It’s not been a good year for Disney’s monorail system in Orlando.
On July 5, the pink and purple monorails collided as one of the trains was moving in reverse, against safety instructions spelled out in the manufacturer Bombardier Inc.’s 20-year-old manual (which calls the maneuver “a potentially hazardous operation even under the best conditions”). The train was moving off the Epcot loop at the end of the day. The switch that would have enabled the train to make it off the loop wasn’t on. So the train kept going in reverse on the Epcot loop, smashing into another and killing 21-year-old Austin Wuennenberg, a part-time monorail driver and college student from Kissimmee.
It’s the first fatal accident on the monorail system in 38 years.
On Dec. 13, 300 passengers riding the 15-mile link between the Magic Kingdom and the Contemporary Resort were stranded for three hours after the line lost power at 1 a.m. Disney did not call for evacuation assistance until close to 2 a.m. (The company says it was troubleshooting, as it usually does, to solve the problem before opting for the evacuation option.) The last passengers weren’t rescued until 4 a.m. Confusion reigned.
“In monorail orange, either car five or two we have a guest complaining of chest pains,” the Disney official who finally called 911 from the monorail base is recorded as saying. ” (The recording, contrary to Florida open-record laws, blanks out the name of the woman when she’s asked to identify herself. The guest in question was a 5-year-old boy.
“Is he awake?” the 911 operator asked. “He’s thorwing up,” the Disney official replied. “Is he breathing?” Her reply: Shallow breathing.” “Is he clammy?” “I don’t know.”
Three trains were blacked out. Two trains were towed back to a station by tractors. The third couldn’t be towed, and a $250,000 scissor-lift designed for just such circumstances couldn’t reach it.
Two days later, another power glitch forced a train traveling between the ticket center and the Contemporary Resort to be towed back to a station at 6:30 p.m. The stranding in that case lasted half an hour.
On Dec. 23, the U.S. Occupational Safety and Health Administration (OSHA) cited Disney for several safety violations, including one “serious” violation that contributed to the July 5 fatal accident. The fines OSHA proposed: $44,000. Considering that in 2009, Disney parks generated $1.4 billion in profits despite the recession (on revenue of $10.7 billion), that $44,000 amounts to the equivalent of 15 minutes’ profit (the parks rung up $160,000 in profits per hour, on a 24-hour day basis.)

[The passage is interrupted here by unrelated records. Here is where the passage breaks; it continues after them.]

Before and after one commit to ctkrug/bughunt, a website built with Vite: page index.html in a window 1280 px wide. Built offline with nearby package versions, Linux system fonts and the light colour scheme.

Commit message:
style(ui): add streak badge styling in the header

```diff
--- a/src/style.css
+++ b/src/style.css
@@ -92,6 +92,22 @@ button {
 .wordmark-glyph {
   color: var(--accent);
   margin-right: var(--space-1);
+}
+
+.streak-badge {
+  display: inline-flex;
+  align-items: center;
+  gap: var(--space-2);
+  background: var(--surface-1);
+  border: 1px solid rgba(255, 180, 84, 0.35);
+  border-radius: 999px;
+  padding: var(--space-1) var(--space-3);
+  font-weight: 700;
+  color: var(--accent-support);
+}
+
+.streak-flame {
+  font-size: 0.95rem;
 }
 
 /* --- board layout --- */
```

OSHA is still investigating the death of Mark Priest, 47, who died after striking a wall during a performance of Captain Jack’s Pirate Tutorial in the Magic Kingdom, as well as the death of 30-year-old Anislav Varbanov, who broke his neck while rehearsing for the “Indiana Jones Epic Stunt Spectacular” in the Hollywood Studios theme park (formerly MGM).

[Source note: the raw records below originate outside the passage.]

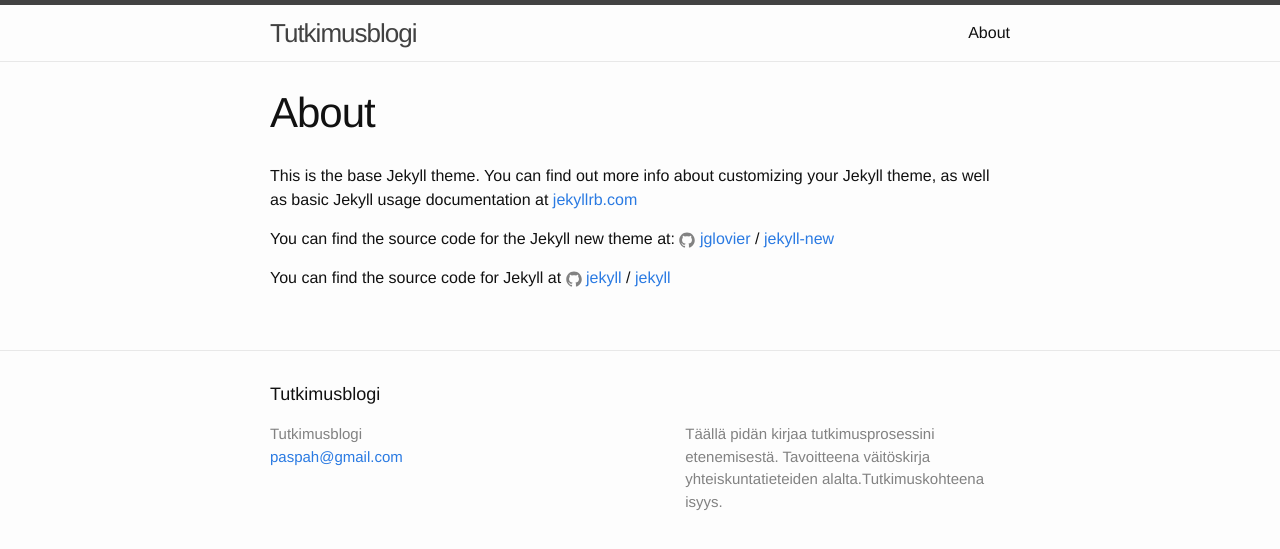
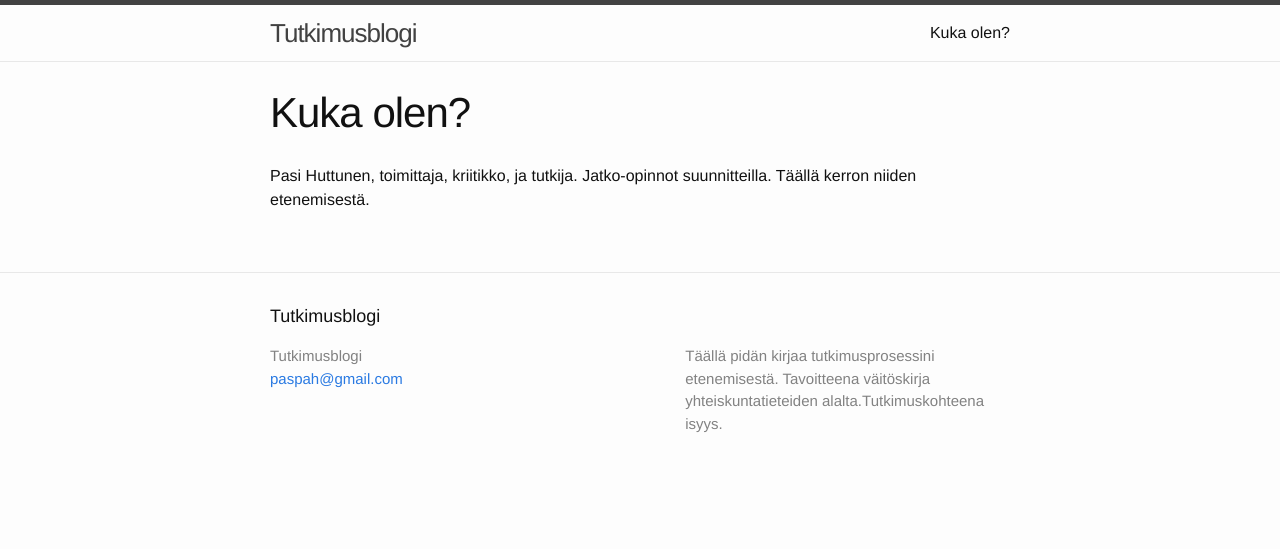
Before and after one commit to paspah/paspah.github.io, a Jekyll site: the page built from about.md, in a window 1280 px wide. Shown: the top 549 px of the page. Built offline with Jekyll 4.4.1, drawn with Linux system fonts in a browser that asks for light colours.

Commit message:
Update about.md

```diff
--- a/about.md
+++ b/about.md
@@ -1,15 +1,7 @@
 ---
 layout: page
-title: About
-permalink: /about/
+title: Kuka olen?
+permalink: /kuka olen/
 ---
 
-This is the base Jekyll theme. You can find out more info about customizing your Jekyll theme, as well as basic Jekyll usage documentation at [jekyllrb.com](http://jekyllrb.com/)
-
-You can find the source code for the Jekyll new theme at:
-{% include icon-github.html username="jglovier" %} /
-[jekyll-new](https://github.com/jglovier/jekyll-new)
-
-You can find the source code for Jekyll at
-{% include icon-github.html username="jekyll" %} /
-[jekyll](https://github.com/jekyll/jekyll)
+Pasi Huttunen, toimittaja, kriitikko, ja tutkija. Jatko-opinnot suunnitteilla. Täällä kerron niiden etenemisestä.
```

The mother of the pilot who was killed, Christine Wuennenberg, on July 9 filed a petition in Orlando Circuit court asking that any evidence from the July 5, such as video-surveillance footage, audio communications, and “black box”-type recordings from the monorail operation be preserved. (Wuennenberg, justifiably, fears that Disney may destroy evidence.) The petition also asked that access to the evidence be ensured. Judge Cynthia Mackinnon denied the petition. Call it Disney magic.